Baxam was not convicted of the initial charge of attempting to provide material support to a terrorist organization, and his attorney, Linda Moreno, said he never advocated specific violence, nor did he procure weapons or attend any terrorist training camps.
A 2005 graduate of Laurel High School who was born in Takoma Park, Baxam had experience in the Army and admitted to investigators that he was willing to commit violence, according to the criminal complaint against him. But he said that he felt offensive jihad was questionable, and his main use for violence would be to defend al-Shabab’s Somali territories from potential invaders, according to the complaint.

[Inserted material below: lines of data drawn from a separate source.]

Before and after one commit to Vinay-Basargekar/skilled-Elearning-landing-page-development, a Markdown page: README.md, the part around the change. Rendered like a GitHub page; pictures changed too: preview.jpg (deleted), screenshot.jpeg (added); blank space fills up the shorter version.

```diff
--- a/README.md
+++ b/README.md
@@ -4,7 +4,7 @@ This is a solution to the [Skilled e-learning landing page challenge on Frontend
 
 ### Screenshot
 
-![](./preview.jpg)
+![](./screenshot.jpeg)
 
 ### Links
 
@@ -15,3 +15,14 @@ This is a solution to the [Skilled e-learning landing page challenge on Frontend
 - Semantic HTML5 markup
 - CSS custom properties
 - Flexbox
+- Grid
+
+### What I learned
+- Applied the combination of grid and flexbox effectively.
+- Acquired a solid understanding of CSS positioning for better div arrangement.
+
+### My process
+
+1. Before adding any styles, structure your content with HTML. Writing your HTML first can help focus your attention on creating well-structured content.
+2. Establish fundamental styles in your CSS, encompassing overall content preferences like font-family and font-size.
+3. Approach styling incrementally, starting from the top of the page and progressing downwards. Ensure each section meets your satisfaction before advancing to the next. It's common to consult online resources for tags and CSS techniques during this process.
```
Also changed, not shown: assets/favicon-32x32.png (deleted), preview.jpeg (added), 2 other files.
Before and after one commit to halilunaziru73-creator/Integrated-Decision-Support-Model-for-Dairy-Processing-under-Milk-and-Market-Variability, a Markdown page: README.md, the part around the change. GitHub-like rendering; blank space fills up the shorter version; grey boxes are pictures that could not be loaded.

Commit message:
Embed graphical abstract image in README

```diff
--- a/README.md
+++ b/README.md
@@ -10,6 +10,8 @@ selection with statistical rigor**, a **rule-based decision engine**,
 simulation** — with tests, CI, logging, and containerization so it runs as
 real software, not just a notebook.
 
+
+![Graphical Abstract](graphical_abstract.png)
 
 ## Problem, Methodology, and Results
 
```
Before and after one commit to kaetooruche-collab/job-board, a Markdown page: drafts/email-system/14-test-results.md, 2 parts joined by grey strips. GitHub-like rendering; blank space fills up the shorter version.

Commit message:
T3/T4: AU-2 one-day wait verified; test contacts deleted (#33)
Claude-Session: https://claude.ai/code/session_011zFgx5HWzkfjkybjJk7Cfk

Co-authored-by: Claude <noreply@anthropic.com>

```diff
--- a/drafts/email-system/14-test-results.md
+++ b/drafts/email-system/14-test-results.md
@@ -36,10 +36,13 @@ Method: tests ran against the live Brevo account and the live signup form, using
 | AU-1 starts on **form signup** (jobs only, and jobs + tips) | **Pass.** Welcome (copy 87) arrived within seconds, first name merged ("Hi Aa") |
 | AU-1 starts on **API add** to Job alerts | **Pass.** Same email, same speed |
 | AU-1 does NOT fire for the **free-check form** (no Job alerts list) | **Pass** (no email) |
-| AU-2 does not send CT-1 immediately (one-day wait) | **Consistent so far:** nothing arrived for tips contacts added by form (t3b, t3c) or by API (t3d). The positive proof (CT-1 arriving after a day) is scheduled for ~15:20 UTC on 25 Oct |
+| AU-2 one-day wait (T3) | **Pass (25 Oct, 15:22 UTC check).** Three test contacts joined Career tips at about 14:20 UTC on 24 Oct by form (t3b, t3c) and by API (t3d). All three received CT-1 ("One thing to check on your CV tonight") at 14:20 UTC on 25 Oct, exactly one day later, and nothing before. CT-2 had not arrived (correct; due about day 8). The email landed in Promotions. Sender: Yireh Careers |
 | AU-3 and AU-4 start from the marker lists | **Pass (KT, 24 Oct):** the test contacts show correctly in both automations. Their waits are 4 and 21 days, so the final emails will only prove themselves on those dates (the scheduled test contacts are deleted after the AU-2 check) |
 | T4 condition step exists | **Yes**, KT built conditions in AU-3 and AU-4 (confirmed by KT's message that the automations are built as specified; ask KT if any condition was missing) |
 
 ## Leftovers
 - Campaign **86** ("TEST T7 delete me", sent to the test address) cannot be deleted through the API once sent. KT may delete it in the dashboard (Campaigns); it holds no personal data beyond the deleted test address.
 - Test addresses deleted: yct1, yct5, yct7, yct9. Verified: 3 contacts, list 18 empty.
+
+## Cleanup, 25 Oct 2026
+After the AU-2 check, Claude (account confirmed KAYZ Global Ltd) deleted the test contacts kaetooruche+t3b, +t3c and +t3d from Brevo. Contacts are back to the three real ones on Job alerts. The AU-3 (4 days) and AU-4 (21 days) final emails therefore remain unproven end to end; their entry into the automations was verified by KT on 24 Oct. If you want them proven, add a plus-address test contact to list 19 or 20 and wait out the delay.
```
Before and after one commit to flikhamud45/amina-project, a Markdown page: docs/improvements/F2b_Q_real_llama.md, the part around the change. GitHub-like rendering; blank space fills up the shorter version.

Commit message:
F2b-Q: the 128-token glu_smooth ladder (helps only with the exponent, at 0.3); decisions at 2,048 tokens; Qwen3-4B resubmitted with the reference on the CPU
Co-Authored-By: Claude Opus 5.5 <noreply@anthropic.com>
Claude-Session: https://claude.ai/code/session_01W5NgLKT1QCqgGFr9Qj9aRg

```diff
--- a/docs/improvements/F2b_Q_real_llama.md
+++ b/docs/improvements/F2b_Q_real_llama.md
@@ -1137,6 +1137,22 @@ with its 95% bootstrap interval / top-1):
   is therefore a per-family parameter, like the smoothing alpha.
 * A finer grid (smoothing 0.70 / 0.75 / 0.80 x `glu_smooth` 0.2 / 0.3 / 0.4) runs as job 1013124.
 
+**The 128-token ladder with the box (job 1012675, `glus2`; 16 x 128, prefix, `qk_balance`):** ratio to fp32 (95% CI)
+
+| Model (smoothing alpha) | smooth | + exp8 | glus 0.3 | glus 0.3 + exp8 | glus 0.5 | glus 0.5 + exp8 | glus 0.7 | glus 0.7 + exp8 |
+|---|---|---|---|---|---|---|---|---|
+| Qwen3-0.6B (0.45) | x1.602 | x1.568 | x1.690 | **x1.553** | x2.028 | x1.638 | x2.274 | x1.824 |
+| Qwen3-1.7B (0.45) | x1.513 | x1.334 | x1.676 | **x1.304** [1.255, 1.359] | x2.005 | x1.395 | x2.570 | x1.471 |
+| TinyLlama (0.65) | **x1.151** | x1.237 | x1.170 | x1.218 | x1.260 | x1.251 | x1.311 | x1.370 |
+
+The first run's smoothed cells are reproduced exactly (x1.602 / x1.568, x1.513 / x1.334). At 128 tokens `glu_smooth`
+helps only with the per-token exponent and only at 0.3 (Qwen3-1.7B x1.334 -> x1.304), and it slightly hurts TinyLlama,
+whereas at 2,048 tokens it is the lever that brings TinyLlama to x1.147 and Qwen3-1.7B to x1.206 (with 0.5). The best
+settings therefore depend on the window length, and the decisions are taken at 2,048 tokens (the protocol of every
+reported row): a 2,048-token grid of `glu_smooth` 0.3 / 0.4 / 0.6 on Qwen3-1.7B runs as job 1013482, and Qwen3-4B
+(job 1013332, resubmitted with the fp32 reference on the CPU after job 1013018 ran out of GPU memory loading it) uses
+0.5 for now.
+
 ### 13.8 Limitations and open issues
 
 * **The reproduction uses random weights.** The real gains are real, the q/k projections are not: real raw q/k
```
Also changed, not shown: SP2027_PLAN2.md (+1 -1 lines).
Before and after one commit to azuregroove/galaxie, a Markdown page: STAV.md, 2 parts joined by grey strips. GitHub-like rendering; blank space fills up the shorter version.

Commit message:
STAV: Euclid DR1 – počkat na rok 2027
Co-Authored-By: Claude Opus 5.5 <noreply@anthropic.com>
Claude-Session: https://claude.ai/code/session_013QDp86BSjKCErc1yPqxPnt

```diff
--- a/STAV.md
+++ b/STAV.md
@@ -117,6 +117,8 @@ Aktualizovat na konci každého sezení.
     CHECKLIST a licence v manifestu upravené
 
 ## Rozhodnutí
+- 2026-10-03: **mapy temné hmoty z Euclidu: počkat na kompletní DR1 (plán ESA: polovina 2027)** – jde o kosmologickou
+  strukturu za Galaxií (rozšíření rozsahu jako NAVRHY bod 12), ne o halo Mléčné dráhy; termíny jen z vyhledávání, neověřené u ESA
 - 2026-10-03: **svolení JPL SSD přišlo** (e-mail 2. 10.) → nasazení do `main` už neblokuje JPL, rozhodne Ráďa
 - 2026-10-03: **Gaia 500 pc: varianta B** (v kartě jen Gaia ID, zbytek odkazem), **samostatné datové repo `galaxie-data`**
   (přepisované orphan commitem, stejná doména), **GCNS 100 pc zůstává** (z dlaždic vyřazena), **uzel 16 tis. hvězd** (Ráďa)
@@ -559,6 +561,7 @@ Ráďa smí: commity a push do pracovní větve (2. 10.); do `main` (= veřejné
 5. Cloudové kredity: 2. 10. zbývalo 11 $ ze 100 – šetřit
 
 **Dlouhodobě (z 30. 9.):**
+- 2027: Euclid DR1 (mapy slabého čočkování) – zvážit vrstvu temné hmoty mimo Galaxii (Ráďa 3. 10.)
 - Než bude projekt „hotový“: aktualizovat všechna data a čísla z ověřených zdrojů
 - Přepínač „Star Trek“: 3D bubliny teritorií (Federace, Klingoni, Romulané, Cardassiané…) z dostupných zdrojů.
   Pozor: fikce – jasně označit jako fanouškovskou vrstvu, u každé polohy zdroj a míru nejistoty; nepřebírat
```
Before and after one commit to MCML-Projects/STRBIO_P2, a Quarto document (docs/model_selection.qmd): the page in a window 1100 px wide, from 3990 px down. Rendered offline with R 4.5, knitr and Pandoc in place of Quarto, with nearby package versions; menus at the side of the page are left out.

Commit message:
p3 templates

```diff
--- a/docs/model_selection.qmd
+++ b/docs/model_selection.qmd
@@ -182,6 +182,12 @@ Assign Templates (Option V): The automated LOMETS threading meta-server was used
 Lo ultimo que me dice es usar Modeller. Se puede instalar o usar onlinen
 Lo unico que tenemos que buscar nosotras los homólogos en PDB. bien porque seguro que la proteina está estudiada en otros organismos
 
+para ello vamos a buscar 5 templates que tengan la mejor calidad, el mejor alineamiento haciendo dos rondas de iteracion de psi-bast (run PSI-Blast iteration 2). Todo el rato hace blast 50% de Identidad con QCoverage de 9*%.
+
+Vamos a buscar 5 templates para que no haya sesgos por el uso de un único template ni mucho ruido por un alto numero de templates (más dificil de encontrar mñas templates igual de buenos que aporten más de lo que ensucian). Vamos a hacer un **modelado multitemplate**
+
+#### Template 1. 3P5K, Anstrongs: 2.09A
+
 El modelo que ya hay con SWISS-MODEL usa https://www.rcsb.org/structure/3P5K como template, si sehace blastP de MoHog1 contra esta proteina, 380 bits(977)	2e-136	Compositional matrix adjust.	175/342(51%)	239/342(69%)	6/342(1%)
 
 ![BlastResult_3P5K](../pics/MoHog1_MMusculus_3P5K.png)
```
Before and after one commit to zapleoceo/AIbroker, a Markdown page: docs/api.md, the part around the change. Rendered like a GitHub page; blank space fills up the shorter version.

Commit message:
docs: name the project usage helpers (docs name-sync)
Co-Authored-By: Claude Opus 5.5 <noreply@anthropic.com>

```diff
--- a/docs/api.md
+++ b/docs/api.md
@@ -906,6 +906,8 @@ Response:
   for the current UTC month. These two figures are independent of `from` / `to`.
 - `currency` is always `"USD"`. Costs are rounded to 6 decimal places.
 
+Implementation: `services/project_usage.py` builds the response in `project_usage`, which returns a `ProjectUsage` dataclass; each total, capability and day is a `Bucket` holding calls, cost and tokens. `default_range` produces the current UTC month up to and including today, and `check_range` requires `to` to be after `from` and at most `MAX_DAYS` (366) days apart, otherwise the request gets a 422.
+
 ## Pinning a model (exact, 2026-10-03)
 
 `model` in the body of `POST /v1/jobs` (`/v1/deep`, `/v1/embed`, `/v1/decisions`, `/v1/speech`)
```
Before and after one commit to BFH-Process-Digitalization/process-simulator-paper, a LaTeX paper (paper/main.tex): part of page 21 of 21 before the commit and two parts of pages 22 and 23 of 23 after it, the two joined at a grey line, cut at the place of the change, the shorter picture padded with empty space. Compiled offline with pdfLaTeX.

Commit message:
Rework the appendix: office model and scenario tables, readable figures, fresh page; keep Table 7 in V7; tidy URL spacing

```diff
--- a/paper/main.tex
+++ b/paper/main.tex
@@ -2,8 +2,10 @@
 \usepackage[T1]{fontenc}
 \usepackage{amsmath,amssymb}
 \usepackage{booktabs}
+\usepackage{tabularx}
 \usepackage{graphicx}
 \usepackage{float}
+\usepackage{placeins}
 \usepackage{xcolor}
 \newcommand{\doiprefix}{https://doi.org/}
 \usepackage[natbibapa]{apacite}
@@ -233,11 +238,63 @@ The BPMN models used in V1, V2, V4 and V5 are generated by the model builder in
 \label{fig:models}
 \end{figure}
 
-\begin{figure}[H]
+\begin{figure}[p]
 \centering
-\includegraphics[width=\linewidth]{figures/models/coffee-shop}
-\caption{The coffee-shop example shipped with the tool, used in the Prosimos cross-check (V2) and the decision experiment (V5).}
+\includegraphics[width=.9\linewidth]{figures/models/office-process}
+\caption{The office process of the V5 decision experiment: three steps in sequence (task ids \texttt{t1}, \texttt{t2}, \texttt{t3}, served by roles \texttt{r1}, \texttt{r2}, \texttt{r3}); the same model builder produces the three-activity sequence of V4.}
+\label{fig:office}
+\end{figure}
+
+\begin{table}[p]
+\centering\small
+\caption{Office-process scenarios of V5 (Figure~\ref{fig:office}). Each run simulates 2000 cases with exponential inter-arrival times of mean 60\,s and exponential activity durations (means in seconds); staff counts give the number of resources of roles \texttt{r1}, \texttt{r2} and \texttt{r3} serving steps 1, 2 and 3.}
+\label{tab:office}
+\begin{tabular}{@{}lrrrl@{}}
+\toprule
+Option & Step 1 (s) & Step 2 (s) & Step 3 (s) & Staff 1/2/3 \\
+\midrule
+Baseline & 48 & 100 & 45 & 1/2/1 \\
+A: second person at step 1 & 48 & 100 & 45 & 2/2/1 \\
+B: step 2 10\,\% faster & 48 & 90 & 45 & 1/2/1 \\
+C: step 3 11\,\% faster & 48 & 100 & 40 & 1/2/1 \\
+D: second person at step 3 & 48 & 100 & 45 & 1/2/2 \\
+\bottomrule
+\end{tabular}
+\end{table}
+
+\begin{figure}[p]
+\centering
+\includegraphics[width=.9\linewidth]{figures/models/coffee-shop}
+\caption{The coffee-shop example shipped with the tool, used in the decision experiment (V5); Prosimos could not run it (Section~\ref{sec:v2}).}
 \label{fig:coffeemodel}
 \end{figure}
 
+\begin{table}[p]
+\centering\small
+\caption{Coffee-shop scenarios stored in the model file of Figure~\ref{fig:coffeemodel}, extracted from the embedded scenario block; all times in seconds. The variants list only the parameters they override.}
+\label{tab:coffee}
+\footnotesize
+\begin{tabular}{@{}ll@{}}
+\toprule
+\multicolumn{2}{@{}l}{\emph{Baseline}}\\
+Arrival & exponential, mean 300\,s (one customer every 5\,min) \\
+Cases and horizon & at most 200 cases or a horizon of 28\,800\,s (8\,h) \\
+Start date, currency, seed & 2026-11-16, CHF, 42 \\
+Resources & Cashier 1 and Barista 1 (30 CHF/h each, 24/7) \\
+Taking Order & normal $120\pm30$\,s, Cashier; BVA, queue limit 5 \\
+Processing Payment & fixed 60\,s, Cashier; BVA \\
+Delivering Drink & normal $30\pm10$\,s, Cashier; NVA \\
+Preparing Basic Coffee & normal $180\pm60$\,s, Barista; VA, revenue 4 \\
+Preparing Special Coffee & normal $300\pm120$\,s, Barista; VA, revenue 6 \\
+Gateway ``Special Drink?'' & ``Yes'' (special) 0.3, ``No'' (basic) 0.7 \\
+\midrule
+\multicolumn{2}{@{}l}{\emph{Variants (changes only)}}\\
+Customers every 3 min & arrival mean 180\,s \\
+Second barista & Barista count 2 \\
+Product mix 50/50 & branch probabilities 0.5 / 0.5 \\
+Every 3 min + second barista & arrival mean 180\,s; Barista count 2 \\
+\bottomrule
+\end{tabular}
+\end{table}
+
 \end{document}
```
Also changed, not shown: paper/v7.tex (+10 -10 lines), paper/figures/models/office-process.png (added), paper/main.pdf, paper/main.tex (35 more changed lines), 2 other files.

Moreno said that the violence he spoke of was only hypothetical, “based on interviews with the FBI where the FBI asked him what if this happened, what if that happened, what if the following.”
“Craig wanted to live and practice his religion in a country where he felt that Muslims were not oppressed,” Moreno said. “This was not a terrorism case.”
Washington Post: http://www.washingtonpost.com/local/crime/seven-year-sentence-for-laurel-man-who-tried-to-join-up-with-al-shabaab-terrorist-group/2014/01/13/539c5d8a-7c80-11e3-95c6-0a7aa80874bc_story.html